Federal Election 2016: Labor offers short term pain with long term gain
Labor’s final costings leave budget $16.4 billion worse off, but with bigger surpluses in the long run.
A Labor government would leave the federal budget $16.4 billion worse off if it wins the July 2 election, but maintains it would match the Coalition and return to surplus by 2020-21.
Releasing Labor’s final costings in Brisbane on Sunday, Shadow Treasurer Chris Bowen said the opposition’s policy measures on negative gearing and superannuation would produce higher long term dividends than the Coalition.
In the near term, Labor would have a $39.5 billion deficit in 2016-17 compared to the $37.1 billion predicted by Treasury and the Department of Finance in the pre-election economic and fiscal outlook.
By 2019-20 the deficit will be $11.3 billion, compared to $5.9 billion under the coalition.
Labor will also use almost $3 billion from the Coalition’s superannuation changes, without committing to adopting the policy.
Mr Bowen said Labor would deliver $10.5 billion in savings over the next decade, bringing its total budget improvements to more than $130 billion.
Triple A “threat”
Treasurer Scott Morrison said Labor’s economic plan a threat to Australia’s triple-A credit rating.
“Labor confirmed they will increase the deficit by $16.5 billion at least,” Mr Morrison told reporters in Sydney hours after the opposition released its final campaign costings.
“They confirmed, therefore, that they would increase debt.
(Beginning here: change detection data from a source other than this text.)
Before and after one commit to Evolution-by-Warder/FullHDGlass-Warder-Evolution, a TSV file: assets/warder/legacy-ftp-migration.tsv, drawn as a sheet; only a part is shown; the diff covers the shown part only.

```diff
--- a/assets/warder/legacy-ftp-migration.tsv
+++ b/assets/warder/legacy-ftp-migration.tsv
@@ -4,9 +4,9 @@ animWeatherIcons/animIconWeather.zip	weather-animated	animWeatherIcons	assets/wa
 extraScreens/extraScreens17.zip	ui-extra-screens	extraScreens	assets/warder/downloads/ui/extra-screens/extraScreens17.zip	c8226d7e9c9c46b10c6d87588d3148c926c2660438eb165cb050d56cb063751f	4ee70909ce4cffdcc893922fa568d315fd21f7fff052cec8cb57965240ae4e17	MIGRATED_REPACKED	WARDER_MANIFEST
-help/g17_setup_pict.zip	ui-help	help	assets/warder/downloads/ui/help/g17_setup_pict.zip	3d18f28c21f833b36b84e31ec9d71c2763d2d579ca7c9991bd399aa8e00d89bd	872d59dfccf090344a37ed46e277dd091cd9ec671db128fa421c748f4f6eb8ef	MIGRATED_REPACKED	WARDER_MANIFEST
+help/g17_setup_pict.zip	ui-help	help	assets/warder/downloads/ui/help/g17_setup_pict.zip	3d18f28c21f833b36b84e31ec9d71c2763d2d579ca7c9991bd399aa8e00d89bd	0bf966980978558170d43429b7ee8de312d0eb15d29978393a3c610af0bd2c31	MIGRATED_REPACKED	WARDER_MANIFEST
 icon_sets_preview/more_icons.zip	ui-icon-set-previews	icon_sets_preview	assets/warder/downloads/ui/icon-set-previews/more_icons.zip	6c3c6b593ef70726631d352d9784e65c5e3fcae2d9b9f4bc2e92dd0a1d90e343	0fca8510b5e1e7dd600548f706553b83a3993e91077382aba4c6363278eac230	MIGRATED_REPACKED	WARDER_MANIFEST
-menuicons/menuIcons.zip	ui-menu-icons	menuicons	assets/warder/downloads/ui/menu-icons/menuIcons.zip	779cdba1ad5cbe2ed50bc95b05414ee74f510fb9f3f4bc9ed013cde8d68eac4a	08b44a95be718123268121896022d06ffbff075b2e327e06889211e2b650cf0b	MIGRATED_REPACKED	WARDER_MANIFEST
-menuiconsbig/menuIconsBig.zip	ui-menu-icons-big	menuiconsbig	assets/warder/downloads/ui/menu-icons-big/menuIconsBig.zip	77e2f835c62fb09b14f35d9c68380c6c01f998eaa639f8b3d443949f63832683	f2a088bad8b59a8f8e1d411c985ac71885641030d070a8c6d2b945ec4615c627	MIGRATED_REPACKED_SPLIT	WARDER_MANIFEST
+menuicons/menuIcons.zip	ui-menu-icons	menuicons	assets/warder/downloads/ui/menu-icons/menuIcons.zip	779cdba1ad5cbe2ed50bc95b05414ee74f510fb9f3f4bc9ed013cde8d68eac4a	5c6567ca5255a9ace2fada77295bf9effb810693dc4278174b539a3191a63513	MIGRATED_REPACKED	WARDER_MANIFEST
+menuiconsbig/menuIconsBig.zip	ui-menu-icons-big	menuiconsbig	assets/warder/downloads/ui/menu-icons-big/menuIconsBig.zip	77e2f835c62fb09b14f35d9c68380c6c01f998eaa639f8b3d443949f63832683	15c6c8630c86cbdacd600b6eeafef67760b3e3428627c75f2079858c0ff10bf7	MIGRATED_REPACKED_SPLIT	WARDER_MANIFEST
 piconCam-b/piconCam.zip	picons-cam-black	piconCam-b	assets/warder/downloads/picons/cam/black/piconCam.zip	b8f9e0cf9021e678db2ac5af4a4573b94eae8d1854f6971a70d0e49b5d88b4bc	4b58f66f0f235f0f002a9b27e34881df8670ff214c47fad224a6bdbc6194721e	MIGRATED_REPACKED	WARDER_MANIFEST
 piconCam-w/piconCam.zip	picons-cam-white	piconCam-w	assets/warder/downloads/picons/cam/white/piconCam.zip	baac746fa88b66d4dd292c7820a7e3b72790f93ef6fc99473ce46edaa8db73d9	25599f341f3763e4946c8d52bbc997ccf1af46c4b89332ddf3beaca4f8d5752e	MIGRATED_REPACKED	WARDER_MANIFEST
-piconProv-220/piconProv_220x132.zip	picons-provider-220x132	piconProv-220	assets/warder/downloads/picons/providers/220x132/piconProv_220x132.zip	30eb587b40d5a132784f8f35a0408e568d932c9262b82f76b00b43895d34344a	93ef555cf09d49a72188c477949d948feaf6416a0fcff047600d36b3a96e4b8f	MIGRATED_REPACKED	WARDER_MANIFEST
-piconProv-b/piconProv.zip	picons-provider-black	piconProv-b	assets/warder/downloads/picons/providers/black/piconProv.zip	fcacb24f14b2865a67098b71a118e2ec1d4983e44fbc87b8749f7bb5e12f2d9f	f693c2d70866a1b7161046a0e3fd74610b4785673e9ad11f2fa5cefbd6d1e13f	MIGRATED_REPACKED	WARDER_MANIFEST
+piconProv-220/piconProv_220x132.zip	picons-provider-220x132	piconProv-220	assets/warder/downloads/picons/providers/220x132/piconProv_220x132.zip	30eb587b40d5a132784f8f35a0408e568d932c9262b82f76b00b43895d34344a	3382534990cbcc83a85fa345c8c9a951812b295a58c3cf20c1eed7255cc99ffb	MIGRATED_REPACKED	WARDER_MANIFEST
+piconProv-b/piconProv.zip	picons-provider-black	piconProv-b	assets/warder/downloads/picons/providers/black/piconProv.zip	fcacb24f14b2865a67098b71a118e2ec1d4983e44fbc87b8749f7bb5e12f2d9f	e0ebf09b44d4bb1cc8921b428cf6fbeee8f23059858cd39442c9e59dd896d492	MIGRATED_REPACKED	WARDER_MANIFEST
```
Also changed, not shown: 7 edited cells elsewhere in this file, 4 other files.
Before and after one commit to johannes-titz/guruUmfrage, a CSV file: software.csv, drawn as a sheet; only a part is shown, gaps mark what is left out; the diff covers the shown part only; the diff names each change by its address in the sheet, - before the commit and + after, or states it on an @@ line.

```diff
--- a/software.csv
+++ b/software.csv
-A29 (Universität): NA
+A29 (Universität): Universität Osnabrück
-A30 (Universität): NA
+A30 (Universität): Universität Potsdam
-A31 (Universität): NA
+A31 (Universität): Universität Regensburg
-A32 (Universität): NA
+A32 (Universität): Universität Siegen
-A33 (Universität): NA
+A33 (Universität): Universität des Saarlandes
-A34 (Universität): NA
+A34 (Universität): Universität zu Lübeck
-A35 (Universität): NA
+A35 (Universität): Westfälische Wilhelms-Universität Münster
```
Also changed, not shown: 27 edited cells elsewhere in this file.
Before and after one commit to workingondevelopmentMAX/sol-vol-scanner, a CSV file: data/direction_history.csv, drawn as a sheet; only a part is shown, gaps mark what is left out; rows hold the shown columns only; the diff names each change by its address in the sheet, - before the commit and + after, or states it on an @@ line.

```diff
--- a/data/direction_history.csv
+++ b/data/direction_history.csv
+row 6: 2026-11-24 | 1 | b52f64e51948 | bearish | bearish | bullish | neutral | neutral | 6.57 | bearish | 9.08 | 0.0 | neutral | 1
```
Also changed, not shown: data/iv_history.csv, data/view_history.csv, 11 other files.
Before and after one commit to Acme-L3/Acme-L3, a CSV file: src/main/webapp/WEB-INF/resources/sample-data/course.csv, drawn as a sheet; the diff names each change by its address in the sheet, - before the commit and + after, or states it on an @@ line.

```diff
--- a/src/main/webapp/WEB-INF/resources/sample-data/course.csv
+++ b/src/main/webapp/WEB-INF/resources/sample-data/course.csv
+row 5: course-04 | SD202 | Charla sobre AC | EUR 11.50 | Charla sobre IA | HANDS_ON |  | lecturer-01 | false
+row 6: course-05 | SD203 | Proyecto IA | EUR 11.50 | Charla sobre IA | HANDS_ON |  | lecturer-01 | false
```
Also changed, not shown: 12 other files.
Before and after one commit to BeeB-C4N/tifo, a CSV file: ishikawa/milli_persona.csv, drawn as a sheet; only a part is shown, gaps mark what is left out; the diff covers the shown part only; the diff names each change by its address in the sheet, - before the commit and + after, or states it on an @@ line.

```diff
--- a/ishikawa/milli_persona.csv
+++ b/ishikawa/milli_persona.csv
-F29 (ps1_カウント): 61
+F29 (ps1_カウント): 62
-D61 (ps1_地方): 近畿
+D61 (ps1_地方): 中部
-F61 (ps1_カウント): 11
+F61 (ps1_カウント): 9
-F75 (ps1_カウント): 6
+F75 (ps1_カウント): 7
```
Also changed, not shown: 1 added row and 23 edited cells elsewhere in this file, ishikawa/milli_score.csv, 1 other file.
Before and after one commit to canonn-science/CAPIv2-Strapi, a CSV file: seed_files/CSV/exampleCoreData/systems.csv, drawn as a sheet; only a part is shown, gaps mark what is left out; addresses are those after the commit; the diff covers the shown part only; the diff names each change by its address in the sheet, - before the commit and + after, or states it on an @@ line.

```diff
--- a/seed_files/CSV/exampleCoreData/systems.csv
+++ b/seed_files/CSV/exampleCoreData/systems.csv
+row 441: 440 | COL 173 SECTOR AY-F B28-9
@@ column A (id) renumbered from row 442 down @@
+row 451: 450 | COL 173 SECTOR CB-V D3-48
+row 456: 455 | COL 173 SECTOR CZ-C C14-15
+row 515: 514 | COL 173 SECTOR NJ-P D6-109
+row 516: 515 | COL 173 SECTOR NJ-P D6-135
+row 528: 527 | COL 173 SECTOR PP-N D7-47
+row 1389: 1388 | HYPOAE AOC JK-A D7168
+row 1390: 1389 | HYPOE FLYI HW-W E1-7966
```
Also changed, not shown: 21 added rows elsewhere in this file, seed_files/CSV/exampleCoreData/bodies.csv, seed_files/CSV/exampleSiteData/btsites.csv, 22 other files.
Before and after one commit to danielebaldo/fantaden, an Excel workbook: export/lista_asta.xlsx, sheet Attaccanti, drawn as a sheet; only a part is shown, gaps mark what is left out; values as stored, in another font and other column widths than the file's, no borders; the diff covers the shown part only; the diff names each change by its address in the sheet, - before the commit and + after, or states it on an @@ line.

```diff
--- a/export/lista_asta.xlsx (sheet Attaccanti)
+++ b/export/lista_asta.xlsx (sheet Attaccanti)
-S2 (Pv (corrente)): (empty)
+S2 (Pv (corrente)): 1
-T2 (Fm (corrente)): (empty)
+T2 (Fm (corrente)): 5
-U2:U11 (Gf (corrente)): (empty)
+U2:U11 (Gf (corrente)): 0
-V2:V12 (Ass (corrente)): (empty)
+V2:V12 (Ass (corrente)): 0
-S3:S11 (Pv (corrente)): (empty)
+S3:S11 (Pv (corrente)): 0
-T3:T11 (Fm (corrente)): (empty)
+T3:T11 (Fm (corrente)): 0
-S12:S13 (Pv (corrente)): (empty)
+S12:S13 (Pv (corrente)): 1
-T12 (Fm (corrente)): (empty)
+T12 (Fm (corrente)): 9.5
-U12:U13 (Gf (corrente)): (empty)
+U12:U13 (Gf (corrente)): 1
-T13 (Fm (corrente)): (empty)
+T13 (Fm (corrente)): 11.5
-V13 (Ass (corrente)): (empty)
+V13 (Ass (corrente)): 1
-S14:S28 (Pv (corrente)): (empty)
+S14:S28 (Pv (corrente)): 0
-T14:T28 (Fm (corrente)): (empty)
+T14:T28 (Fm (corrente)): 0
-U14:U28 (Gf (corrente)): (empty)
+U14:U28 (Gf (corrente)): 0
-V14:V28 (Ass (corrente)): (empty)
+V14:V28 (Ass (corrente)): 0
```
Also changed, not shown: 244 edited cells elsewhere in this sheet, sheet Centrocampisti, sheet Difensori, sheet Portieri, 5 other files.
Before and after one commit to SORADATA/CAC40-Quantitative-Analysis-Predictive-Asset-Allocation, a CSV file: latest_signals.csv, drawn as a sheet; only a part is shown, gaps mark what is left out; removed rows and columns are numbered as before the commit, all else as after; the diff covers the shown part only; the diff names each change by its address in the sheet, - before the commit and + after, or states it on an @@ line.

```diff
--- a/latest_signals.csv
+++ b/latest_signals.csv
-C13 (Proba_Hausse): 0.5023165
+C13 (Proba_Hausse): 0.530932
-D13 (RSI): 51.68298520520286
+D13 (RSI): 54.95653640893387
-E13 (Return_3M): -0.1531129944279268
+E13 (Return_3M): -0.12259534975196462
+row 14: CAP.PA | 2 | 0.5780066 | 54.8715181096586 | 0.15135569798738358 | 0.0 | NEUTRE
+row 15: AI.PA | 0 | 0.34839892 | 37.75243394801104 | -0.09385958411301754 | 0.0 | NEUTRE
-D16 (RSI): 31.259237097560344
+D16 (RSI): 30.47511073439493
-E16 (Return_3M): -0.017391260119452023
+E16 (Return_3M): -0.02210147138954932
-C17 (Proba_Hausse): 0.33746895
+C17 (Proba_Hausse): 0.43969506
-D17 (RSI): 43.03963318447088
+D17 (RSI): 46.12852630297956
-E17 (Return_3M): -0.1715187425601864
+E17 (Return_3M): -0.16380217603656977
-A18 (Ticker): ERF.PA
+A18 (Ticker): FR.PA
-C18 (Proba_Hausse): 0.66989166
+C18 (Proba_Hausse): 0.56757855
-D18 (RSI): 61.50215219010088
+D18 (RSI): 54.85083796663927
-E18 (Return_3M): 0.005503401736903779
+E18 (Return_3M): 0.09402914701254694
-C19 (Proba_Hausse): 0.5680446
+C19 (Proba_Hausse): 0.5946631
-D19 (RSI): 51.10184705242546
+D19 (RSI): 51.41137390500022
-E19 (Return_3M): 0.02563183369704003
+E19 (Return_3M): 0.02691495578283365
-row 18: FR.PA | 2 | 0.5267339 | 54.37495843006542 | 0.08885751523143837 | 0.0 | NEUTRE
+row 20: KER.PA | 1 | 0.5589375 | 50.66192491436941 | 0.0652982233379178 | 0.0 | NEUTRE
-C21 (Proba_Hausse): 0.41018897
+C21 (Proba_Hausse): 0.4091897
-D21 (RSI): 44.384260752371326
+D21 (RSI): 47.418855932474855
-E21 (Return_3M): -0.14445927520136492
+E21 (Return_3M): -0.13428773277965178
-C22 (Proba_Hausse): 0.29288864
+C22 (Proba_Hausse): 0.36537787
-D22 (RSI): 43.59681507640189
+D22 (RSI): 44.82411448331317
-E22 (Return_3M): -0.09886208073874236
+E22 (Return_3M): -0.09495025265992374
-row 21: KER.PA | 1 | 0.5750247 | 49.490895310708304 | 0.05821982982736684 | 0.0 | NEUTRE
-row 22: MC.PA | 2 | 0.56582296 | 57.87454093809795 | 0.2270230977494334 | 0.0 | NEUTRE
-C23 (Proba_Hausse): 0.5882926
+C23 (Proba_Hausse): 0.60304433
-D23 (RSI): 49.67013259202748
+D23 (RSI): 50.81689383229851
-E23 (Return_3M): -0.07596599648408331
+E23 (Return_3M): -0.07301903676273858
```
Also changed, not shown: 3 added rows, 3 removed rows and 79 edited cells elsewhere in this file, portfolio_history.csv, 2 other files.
“This is something that will weaken our economy at a time when we need to be doing everything, particularly right now, to strengthen our economy.”
Shadow Finance Minister Tony Burke said the Coalition’s figures could not be trusted because it had included savings from unlegislated measures that were yet to pass the Senate.
“They have $6.9 billion worth of measures known as zombie measures that they have embedded into the budget bottom line that will never, never pass the Parliament,” Mr Burke said.
“They cannot and will not deliver the numbers that are contained within the budget.”
Mr Burke labelled the Coalition’s company tax cut plan a “reckless, fiscal ram-raid” on the budget and contrasted the promise with Labor’s long-term structural reforms.
“The Coalition is actually deliberately putting forward a structural deterioration,” he said.
“The hit to the budget gets worse and worse year on year.
“Whereas Labor, by putting forward the changes in particular to negative gearing and capital gains tax, has a structural improvement to the budget that the budget and the nation needs.”
Health insurance changes
Labor has also announced it would save $430 million over four years by placing a $5,000 cap on the amount people can claim for the cost of managing their tax affairs and removing the Private Health Insurance Rebate from so-called “junk policies” that only cover public hospital treatment.
Mr Bowen said Labor responded to advice from medical and consumer groups, who have been calling for the rebate to be scrapped for junk policies, or for them to be banned.
Buried inside Labor’s fiscal documents was the news that the party would bank the $2.9 billion in savings from the Coalition’s superannuation changes, while not pledging to adopt the policy.
“Labor would consult with stakeholders and take a broader examination of all these measures on coming to government.”